Second up was brisket, which has always eluded me. I don’t often make large roasts of meat and the one time I did make brisket, it was from a Suzanne Goin recipe that took me two days and multiple ingredients, stages, and techniques. It was good but too much work that I don’t like. I’d rather be baking and frying up burgers than browning, deglazing, braising, de-fatting, slicing, re-heating and on and on, large pieces of meat. Enter Huckleberry’s recipe, which is super simple and yielded the most delicious, tomato/wine sauced, tender brisket I have ever eaten. To stay true to her recipe I served it as a “breakfast hash” with fried eggs, but for dinner!

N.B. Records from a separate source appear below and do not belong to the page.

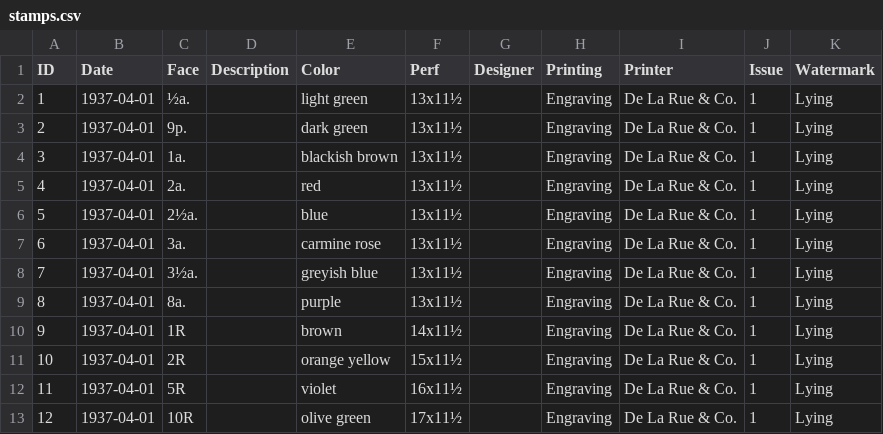
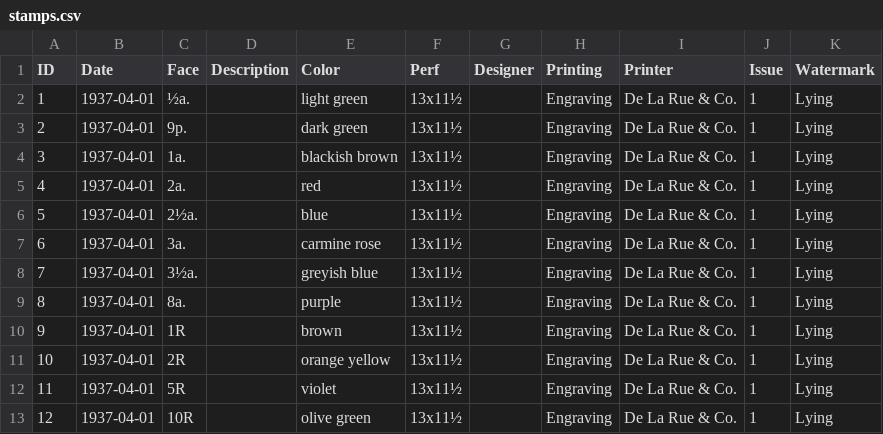
Before and after one commit to stampsfoundation/catalog, a CSV file: data/aden/stamps.csv, drawn as a sheet.

Commit message:
Update stamps.csv

```diff
--- a/data/aden/stamps.csv
+++ b/data/aden/stamps.csv
@@ -9,5 +9,5 @@ ID,Date,Face,Description,Color,Perf,Designer,Printing,Printer,Issue,Watermark
 8,1937-04-01,8a.,,purple,13x11½,,Engraving,De La Rue & Co.,1,Lying
-9,1937-04-01,1R,,brown,14x11½,,Engraving,De La Rue & Co.,1,Lying
-10,1937-04-01,2R,,orange yellow,15x11½,,Engraving,De La Rue & Co.,1,Lying
-11,1937-04-01,5R,,violet,16x11½,,Engraving,De La Rue & Co.,1,Lying
-12,1937-04-01,10R,,olive green,17x11½,,Engraving,De La Rue & Co.,1,Lying
+9,1937-04-01,1R,,brown,13x11½,,Engraving,De La Rue & Co.,1,Lying
+10,1937-04-01,2R,,orange yellow,13x11½,,Engraving,De La Rue & Co.,1,Lying
+11,1937-04-01,5R,,violet,13x11½,,Engraving,De La Rue & Co.,1,Lying
+12,1937-04-01,10R,,olive green,13x11½,,Engraving,De La Rue & Co.,1,Lying
```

Finally, my holy grail of baking: the famous “super cheesy rye biscuit” that lived off (for breakfast) almost every day for a year. Milo & Olive happens to be about 2 blocks from where I used to work, a very easy bike-ride break on my way to work. I was so distressed when they first moved the daily biscuit to weekends only, then to some weekends, then they disappeared. When Zoe announced her book I wrote to her inquiring if the biscuit recipe would be in there, and to my delight she responded affirmative. Now I know why the biscuits are delicious: cream cheese, parmesan, sharp cheddar, butter, butter and butter, buttermilk, rye flour and . . . well you get the picture. The upside is they are so easy to make, you freeze the biscuits for at least 2 hours but up to . . . . quite a long time, which makes it so convenient to just have one or two at a time if you are a small family or your own family!, and they are so delicious that my husband when he took a bite hot out of the oven, shoved his dinner plate to the other end of the table and put his hand on his forehead as if to express the high drama and seriousness of this biscuit.